* WORK ORDER
Please reproduce all of the lines below, word for word and in full.

(Items listed in a dataset)
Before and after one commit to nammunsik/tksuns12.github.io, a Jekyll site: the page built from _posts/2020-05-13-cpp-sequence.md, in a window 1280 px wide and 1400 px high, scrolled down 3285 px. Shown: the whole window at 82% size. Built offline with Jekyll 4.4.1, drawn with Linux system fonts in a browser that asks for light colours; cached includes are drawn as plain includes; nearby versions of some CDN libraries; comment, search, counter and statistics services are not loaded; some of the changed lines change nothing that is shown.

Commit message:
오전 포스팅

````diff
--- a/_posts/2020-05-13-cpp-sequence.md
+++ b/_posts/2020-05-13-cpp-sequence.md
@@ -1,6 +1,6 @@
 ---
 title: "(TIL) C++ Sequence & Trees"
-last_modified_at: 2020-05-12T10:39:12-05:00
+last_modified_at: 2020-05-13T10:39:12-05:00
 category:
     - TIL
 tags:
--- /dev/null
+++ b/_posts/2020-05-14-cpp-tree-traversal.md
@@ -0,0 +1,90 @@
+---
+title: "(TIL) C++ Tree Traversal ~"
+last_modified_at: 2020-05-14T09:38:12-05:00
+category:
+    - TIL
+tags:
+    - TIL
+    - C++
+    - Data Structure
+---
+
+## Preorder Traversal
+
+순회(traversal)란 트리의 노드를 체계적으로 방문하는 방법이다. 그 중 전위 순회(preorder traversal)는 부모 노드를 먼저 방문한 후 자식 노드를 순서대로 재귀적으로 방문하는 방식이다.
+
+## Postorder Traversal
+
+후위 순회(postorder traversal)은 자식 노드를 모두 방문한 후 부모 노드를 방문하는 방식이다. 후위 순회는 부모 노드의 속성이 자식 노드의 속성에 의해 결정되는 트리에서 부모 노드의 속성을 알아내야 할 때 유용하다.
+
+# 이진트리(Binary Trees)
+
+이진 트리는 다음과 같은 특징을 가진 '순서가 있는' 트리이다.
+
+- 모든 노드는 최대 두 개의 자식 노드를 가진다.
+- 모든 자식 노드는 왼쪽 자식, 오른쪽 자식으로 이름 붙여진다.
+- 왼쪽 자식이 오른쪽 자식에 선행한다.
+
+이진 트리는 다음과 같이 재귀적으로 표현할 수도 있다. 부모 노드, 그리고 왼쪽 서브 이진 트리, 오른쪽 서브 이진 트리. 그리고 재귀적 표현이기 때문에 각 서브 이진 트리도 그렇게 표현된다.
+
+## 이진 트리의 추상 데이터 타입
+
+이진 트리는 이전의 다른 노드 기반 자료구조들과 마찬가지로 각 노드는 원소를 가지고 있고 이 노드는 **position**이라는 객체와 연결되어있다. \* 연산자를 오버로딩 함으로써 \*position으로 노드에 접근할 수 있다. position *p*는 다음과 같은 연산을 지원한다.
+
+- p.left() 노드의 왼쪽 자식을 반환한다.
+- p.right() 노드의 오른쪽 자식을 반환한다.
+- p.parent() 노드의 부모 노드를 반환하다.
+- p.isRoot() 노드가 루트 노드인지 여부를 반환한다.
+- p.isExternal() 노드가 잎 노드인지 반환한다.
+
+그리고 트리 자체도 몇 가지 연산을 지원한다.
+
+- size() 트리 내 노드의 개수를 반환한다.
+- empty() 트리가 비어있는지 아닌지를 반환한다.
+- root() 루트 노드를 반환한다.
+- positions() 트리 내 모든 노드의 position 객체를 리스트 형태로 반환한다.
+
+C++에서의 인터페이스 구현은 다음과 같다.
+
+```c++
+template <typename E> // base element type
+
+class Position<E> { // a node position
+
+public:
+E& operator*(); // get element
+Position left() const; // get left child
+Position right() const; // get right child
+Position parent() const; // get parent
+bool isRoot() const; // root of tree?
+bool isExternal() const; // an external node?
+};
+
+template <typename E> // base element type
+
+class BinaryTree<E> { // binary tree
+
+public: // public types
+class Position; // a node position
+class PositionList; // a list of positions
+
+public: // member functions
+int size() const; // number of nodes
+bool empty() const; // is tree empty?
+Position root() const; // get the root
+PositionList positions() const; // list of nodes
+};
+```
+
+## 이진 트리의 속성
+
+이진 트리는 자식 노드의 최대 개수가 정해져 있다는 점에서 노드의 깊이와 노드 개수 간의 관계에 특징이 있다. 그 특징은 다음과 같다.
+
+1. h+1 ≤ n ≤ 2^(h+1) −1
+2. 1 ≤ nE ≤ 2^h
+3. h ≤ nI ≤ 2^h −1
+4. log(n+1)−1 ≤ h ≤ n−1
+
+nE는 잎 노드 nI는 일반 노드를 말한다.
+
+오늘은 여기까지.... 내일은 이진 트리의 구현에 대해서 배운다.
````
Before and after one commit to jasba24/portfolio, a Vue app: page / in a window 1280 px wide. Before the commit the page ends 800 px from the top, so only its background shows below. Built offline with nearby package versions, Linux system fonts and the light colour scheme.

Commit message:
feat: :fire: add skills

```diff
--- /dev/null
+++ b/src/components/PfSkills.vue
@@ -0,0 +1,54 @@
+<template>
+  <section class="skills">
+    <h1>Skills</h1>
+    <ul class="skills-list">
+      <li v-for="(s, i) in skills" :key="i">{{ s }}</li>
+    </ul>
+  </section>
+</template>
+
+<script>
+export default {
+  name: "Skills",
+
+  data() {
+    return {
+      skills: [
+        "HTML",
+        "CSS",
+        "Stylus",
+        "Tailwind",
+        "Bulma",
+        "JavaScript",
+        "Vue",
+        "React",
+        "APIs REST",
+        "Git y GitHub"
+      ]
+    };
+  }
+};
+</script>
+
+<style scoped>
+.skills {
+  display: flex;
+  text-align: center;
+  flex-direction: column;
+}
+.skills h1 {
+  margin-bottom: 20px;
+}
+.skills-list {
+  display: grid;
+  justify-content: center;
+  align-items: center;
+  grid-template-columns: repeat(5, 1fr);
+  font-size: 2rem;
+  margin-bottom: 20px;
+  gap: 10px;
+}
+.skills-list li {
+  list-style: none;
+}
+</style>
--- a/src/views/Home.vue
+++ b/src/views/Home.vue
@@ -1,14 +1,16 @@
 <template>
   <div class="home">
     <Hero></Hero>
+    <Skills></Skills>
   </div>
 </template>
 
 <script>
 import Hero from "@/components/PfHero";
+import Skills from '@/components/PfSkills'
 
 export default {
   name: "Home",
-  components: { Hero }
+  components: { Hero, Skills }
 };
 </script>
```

* ANSWER BOX
Before and after one commit to nammunsik/tksuns12.github.io, a Jekyll site: the page built from _posts/2020-05-13-cpp-sequence.md, in a window 1280 px wide and 1400 px high, scrolled down 3285 px. Shown: the whole window at 82% size. Built offline with Jekyll 4.4.1, drawn with Linux system fonts in a browser that asks for light colours; cached includes are drawn as plain includes; nearby versions of some CDN libraries; comment, search, counter and statistics services are not loaded; some of the changed lines change nothing that is shown.

Commit message:
오전 포스팅

````diff
--- a/_posts/2020-05-13-cpp-sequence.md
+++ b/_posts/2020-05-13-cpp-sequence.md
@@ -1,6 +1,6 @@
 ---
 title: "(TIL) C++ Sequence & Trees"
-last_modified_at: 2020-05-12T10:39:12-05:00
+last_modified_at: 2020-05-13T10:39:12-05:00
 category:
     - TIL
 tags:
--- /dev/null
+++ b/_posts/2020-05-14-cpp-tree-traversal.md
@@ -0,0 +1,90 @@
+---
+title: "(TIL) C++ Tree Traversal ~"
+last_modified_at: 2020-05-14T09:38:12-05:00
+category:
+    - TIL
+tags:
+    - TIL
+    - C++
+    - Data Structure
+---
+
+## Preorder Traversal
+
+순회(traversal)란 트리의 노드를 체계적으로 방문하는 방법이다. 그 중 전위 순회(preorder traversal)는 부모 노드를 먼저 방문한 후 자식 노드를 순서대로 재귀적으로 방문하는 방식이다.
+
+## Postorder Traversal
+
+후위 순회(postorder traversal)은 자식 노드를 모두 방문한 후 부모 노드를 방문하는 방식이다. 후위 순회는 부모 노드의 속성이 자식 노드의 속성에 의해 결정되는 트리에서 부모 노드의 속성을 알아내야 할 때 유용하다.
+
+# 이진트리(Binary Trees)
+
+이진 트리는 다음과 같은 특징을 가진 '순서가 있는' 트리이다.
+
+- 모든 노드는 최대 두 개의 자식 노드를 가진다.
+- 모든 자식 노드는 왼쪽 자식, 오른쪽 자식으로 이름 붙여진다.
+- 왼쪽 자식이 오른쪽 자식에 선행한다.
+
+이진 트리는 다음과 같이 재귀적으로 표현할 수도 있다. 부모 노드, 그리고 왼쪽 서브 이진 트리, 오른쪽 서브 이진 트리. 그리고 재귀적 표현이기 때문에 각 서브 이진 트리도 그렇게 표현된다.
+
+## 이진 트리의 추상 데이터 타입
+
+이진 트리는 이전의 다른 노드 기반 자료구조들과 마찬가지로 각 노드는 원소를 가지고 있고 이 노드는 **position**이라는 객체와 연결되어있다. \* 연산자를 오버로딩 함으로써 \*position으로 노드에 접근할 수 있다. position *p*는 다음과 같은 연산을 지원한다.
+
+- p.left() 노드의 왼쪽 자식을 반환한다.
+- p.right() 노드의 오른쪽 자식을 반환한다.
+- p.parent() 노드의 부모 노드를 반환하다.
+- p.isRoot() 노드가 루트 노드인지 여부를 반환한다.
+- p.isExternal() 노드가 잎 노드인지 반환한다.
+
+그리고 트리 자체도 몇 가지 연산을 지원한다.
+
+- size() 트리 내 노드의 개수를 반환한다.
+- empty() 트리가 비어있는지 아닌지를 반환한다.
+- root() 루트 노드를 반환한다.
+- positions() 트리 내 모든 노드의 position 객체를 리스트 형태로 반환한다.
+
+C++에서의 인터페이스 구현은 다음과 같다.
+
+```c++
+template <typename E> // base element type
+
+class Position<E> { // a node position
+
+public:
+E& operator*(); // get element
+Position left() const; // get left child
+Position right() const; // get right child
+Position parent() const; // get parent
+bool isRoot() const; // root of tree?
+bool isExternal() const; // an external node?
+};
+
+template <typename E> // base element type
+
+class BinaryTree<E> { // binary tree
+
+public: // public types
+class Position; // a node position
+class PositionList; // a list of positions
+
+public: // member functions
+int size() const; // number of nodes
+bool empty() const; // is tree empty?
+Position root() const; // get the root
+PositionList positions() const; // list of nodes
+};
+```
+
+## 이진 트리의 속성
+
+이진 트리는 자식 노드의 최대 개수가 정해져 있다는 점에서 노드의 깊이와 노드 개수 간의 관계에 특징이 있다. 그 특징은 다음과 같다.
+
+1. h+1 ≤ n ≤ 2^(h+1) −1
+2. 1 ≤ nE ≤ 2^h
+3. h ≤ nI ≤ 2^h −1
+4. log(n+1)−1 ≤ h ≤ n−1
+
+nE는 잎 노드 nI는 일반 노드를 말한다.
+
+오늘은 여기까지.... 내일은 이진 트리의 구현에 대해서 배운다.
````
Before and after one commit to jasba24/portfolio, a Vue app: page / in a window 1280 px wide. Before the commit the page ends 800 px from the top, so only its background shows below. Built offline with nearby package versions, Linux system fonts and the light colour scheme.

Commit message:
feat: :fire: add skills

```diff
--- /dev/null
+++ b/src/components/PfSkills.vue
@@ -0,0 +1,54 @@
+<template>
+  <section class="skills">
+    <h1>Skills</h1>
+    <ul class="skills-list">
+      <li v-for="(s, i) in skills" :key="i">{{ s }}</li>
+    </ul>
+  </section>
+</template>
+
+<script>
+export default {
+  name: "Skills",
+
+  data() {
+    return {
+      skills: [
+        "HTML",
+        "CSS",
+        "Stylus",
+        "Tailwind",
+        "Bulma",
+        "JavaScript",
+        "Vue",
+        "React",
+        "APIs REST",
+        "Git y GitHub"
+      ]
+    };
+  }
+};
+</script>
+
+<style scoped>
+.skills {
+  display: flex;
+  text-align: center;
+  flex-direction: column;
+}
+.skills h1 {
+  margin-bottom: 20px;
+}
+.skills-list {
+  display: grid;
+  justify-content: center;
+  align-items: center;
+  grid-template-columns: repeat(5, 1fr);
+  font-size: 2rem;
+  margin-bottom: 20px;
+  gap: 10px;
+}
+.skills-list li {
+  list-style: none;
+}
+</style>
--- a/src/views/Home.vue
+++ b/src/views/Home.vue
@@ -1,14 +1,16 @@
 <template>
   <div class="home">
     <Hero></Hero>
+    <Skills></Skills>
   </div>
 </template>
 
 <script>
 import Hero from "@/components/PfHero";
+import Skills from '@/components/PfSkills'
 
 export default {
   name: "Home",
-  components: { Hero }
+  components: { Hero, Skills }
 };
 </script>
```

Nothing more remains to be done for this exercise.